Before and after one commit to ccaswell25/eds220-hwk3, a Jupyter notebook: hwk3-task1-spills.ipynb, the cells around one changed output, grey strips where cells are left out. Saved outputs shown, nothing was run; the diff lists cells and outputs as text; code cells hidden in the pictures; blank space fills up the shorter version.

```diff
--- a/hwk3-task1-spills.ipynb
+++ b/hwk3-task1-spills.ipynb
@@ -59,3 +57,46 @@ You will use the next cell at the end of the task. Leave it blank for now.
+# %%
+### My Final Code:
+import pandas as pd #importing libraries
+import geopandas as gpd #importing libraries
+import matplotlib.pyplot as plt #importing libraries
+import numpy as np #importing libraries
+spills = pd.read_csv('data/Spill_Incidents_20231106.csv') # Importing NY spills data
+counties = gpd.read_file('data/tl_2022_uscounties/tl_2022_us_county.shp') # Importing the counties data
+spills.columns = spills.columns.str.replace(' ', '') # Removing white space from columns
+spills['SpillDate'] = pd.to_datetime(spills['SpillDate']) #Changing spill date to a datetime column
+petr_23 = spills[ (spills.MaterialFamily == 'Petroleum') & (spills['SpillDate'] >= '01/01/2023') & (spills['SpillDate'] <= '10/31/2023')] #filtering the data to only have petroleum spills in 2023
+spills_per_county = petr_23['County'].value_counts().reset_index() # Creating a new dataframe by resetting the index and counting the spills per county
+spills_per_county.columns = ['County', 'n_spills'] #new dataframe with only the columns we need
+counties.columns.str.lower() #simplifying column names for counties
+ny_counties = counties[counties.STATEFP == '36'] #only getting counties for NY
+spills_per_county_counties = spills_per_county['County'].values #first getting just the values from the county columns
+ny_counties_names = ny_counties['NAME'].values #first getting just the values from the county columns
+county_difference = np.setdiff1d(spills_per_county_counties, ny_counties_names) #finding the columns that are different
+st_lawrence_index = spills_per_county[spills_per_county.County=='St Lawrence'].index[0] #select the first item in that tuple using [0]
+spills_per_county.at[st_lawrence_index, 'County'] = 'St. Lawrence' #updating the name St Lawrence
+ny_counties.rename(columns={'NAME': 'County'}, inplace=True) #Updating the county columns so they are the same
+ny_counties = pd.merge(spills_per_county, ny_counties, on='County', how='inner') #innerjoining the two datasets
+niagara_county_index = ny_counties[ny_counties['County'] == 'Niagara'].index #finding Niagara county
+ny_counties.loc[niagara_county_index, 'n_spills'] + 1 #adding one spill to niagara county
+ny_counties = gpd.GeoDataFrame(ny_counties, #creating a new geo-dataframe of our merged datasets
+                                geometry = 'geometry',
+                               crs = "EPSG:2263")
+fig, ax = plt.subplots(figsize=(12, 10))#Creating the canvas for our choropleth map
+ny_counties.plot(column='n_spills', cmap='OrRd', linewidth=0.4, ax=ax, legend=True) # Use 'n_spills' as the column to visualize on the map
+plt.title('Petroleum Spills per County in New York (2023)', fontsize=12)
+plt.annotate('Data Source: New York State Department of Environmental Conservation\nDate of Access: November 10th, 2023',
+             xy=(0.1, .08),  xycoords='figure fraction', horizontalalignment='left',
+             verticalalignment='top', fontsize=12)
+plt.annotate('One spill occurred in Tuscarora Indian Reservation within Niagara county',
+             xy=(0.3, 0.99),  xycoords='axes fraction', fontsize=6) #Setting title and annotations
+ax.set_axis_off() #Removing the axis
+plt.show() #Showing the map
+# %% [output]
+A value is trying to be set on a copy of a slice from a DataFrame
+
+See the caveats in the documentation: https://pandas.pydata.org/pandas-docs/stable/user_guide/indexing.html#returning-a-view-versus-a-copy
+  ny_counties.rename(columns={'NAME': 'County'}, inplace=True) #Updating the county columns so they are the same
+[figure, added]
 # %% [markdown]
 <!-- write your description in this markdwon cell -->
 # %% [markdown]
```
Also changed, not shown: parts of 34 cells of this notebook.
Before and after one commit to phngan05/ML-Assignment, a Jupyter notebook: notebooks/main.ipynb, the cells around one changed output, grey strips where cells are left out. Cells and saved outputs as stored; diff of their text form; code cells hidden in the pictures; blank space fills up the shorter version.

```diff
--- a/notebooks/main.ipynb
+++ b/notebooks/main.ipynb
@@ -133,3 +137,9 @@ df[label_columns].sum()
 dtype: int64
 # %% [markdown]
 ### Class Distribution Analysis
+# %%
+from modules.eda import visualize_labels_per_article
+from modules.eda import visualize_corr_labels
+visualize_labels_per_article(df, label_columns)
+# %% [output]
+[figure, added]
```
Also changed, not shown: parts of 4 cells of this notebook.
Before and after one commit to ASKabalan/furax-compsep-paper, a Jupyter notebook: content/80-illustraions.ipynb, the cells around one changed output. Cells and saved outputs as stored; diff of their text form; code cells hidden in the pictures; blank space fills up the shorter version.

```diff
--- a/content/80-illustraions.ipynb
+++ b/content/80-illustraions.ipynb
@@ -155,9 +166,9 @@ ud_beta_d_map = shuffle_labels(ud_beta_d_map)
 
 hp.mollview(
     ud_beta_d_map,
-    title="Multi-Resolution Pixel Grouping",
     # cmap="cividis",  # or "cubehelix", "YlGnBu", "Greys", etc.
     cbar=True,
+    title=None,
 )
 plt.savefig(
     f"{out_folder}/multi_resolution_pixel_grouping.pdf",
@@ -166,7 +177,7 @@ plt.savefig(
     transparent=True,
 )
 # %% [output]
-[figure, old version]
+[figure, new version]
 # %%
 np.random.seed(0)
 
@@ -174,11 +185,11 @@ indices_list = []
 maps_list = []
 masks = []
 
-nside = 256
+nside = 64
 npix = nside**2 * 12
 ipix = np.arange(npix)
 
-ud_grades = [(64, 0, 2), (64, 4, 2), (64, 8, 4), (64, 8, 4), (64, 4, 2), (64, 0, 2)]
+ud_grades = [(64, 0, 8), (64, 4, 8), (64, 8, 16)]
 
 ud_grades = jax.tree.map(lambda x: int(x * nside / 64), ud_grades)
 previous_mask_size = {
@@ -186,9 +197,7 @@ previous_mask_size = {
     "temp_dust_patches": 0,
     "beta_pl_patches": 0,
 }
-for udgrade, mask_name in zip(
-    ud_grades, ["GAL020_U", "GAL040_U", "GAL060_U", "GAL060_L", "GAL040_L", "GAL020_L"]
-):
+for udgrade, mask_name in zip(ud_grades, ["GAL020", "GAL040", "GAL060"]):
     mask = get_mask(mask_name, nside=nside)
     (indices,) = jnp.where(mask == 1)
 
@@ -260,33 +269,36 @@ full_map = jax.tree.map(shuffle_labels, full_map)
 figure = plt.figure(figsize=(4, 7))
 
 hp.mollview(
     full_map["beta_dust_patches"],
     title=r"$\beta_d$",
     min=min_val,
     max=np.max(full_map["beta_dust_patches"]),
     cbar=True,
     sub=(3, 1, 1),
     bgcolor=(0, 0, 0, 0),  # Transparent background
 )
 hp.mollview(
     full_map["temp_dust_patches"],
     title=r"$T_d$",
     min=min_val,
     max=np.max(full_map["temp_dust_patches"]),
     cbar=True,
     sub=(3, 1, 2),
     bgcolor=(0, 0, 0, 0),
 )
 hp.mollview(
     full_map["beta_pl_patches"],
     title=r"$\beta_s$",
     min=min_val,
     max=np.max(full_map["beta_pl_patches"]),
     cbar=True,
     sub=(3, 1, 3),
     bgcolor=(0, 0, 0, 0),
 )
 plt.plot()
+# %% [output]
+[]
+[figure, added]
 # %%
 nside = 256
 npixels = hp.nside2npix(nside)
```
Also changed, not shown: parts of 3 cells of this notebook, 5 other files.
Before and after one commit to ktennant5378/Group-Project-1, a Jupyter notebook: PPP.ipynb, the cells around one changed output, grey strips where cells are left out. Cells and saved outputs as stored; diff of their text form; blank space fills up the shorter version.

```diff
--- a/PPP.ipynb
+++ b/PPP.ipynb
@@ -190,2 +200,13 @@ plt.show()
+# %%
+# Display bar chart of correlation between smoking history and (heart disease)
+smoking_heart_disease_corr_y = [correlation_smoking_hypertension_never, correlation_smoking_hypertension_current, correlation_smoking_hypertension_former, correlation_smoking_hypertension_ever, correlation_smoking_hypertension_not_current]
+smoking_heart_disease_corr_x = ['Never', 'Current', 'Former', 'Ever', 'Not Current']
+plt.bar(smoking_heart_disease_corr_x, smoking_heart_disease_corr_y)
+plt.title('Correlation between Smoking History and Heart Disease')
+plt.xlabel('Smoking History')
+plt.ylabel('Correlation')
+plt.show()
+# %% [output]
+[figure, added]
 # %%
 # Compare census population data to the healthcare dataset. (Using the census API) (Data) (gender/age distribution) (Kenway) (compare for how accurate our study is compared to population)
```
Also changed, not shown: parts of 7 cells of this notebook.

===============

If the word "commit" appears in a line above, copy that line.

Before and after one commit to ccaswell25/eds220-hwk3, a Jupyter notebook: hwk3-task1-spills.ipynb, the cells around one changed output, grey strips where cells are left out. Saved outputs shown, nothing was run; the diff lists cells and outputs as text; code cells hidden in the pictures; blank space fills up the shorter version.
Before and after one commit to phngan05/ML-Assignment, a Jupyter notebook: notebooks/main.ipynb, the cells around one changed output, grey strips where cells are left out. Cells and saved outputs as stored; diff of their text form; code cells hidden in the pictures; blank space fills up the shorter version.
Before and after one commit to ASKabalan/furax-compsep-paper, a Jupyter notebook: content/80-illustraions.ipynb, the cells around one changed output. Cells and saved outputs as stored; diff of their text form; code cells hidden in the pictures; blank space fills up the shorter version.
Before and after one commit to ktennant5378/Group-Project-1, a Jupyter notebook: PPP.ipynb, the cells around one changed output, grey strips where cells are left out. Cells and saved outputs as stored; diff of their text form; blank space fills up the shorter version.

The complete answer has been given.